But how many of us, get caught out by rules, that need to be read by a lawyer with a fine tooth comb?
What would help, would be the ability to define your payment date on your credit card. I seem to remember doing this many years in the past. Zopa incidentally, allows this when you borrow and even allows you to change the date, due to a change of circumstances.
In some ways I’m getting my own back. For travel, hotels and large purchases, I now use my American Express card and for small ones, I now use cash. The problem is Waitrose, where their self-service tills don’t take cash. Marks and Spencer and Sainsbury, who both have better tills, do.
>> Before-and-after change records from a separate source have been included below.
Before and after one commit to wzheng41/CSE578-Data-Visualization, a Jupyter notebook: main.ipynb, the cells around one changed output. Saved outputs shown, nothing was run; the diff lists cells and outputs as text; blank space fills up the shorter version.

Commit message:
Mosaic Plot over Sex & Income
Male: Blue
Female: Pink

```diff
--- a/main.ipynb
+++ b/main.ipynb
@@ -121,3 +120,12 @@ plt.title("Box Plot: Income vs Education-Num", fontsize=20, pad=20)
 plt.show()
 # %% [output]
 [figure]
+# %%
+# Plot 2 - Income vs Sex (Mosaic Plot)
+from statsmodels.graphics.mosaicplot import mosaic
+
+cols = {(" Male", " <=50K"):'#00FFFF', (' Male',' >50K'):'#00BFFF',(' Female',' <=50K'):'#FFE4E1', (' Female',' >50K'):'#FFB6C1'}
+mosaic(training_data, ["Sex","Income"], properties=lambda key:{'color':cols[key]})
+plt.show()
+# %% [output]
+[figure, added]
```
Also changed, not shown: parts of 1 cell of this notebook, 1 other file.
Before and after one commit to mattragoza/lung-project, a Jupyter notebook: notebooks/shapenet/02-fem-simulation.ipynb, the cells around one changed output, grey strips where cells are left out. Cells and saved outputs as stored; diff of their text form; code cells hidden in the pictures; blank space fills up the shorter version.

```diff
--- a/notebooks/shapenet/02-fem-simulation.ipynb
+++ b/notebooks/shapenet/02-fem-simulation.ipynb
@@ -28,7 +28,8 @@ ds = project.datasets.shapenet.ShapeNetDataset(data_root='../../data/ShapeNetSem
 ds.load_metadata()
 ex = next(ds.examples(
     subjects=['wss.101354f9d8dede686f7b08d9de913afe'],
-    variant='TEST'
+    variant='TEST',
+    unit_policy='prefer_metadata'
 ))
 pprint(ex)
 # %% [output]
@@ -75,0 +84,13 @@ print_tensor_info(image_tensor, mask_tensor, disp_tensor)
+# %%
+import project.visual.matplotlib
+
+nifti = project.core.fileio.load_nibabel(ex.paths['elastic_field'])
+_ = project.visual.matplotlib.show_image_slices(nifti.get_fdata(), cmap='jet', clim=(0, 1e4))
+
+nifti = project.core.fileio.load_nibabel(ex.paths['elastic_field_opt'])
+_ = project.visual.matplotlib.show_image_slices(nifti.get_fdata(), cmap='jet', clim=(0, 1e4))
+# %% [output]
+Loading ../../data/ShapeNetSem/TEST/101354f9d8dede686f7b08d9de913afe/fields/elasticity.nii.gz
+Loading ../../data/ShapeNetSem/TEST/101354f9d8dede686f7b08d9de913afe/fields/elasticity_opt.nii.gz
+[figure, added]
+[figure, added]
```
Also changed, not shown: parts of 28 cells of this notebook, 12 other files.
There is a good review of peer-to-peer lending in The Times today. One of the most significant things of the piece is that Google has taken a small stake in Lending club. There’s more on the Google deal here.
The banks might not like it, but the writing is on the wall.
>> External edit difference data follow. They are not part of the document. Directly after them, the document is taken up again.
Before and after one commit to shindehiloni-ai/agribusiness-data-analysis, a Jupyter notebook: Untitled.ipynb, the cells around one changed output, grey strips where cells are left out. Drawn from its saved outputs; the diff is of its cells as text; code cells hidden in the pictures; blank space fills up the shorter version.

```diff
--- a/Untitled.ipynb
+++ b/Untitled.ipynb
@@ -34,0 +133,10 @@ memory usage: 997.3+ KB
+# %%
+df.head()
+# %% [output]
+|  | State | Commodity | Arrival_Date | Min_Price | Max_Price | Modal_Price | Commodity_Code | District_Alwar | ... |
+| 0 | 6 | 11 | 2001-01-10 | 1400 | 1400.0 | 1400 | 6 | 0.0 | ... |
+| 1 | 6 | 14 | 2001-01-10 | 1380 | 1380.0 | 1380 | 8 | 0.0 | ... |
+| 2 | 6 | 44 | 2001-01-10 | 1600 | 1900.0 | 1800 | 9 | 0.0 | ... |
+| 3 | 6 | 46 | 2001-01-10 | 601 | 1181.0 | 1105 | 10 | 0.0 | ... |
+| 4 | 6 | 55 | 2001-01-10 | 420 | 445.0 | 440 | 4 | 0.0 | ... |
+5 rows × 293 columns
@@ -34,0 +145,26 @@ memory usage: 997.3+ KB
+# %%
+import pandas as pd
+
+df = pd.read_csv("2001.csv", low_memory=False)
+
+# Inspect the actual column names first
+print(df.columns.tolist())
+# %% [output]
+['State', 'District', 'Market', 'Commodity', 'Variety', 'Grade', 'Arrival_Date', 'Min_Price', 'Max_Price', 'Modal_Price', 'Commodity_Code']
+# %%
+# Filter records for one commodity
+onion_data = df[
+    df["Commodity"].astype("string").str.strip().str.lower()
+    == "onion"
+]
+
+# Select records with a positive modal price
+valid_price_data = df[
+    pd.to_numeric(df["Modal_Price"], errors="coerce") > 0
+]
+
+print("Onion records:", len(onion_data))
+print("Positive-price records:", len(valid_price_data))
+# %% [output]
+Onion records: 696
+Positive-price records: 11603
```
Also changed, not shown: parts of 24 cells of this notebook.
Today, I’ve started to move my working deposit account to Zopa.
Banks can’t even get their electricity right!
I took these pictures of Lloyds TSB at The Angel.
They were suggesting you went to their branch in Kings Cross. But there must have been six operating cash machines and four banks within crawling distance of this branch.
Perhaps the episode shows how little we miss a particular branch. After all, there wasn’t a queue of angry customers outside, waiting to cash cheques.
So perhaps, if the branch closed permanently, it wouldn’t be missed. except of course, by the staff who work there.
I wouldn’t know whether it is going bust or not, but because of its political leanings and links to the Labour Party, I bet that management of the bank, wish that George Osborne wasn’t Chancellor.
What I find strange about the bank, is that why some of my left-leaning friends, who support Labour, bank with other banks, like Lloyds, Barclays or HSBC.
There are reports from the United States about what must rank as the world’s biggest bank robbery. The story is on France24 here. Here’s the opening paragraph.
Cyber thieves around the world stole $45 million by hacking into debit card companies, lifting withdrawal limits, and helping themselves from cash machines, US authorities said Thursday.
It just shows how you should carefully monitor your bank account.
I think it also shows, that your money is probably safer in an account or securities, where it is working hard. After all, suppose you have money in a deposit account, in the same bank account, as your main current account, a crooked bank employee could perhaps hack your account, move the money to your current account and get his friends to withdraw it from cash machines with forged bank cards. It may seem to be an unlikely scenario, but when the truth comes out from this mega-robbery, it might be only one step away from a scenario the banks believe can’t happen.
A bank is only as secure as its weakest link. As we’ve seen over the last few years, they have found a few of those. But how many more are there?
Unfortunately, I’ve found it impossible to login, so I e-mailed them this.
Please can you close my account and return any monies to me.
Unfortiunately, I can’t login, as I’ve forgotten my password and I can’t answer the questions correctly to reset it. When I registered, I couldn’t answer the question about who my best friend at school was, as I didn’t have one.
It actually, is true, but I didn’t really have a best friend at my school, as my best friend, who lived a few doors away, went to a boarding school.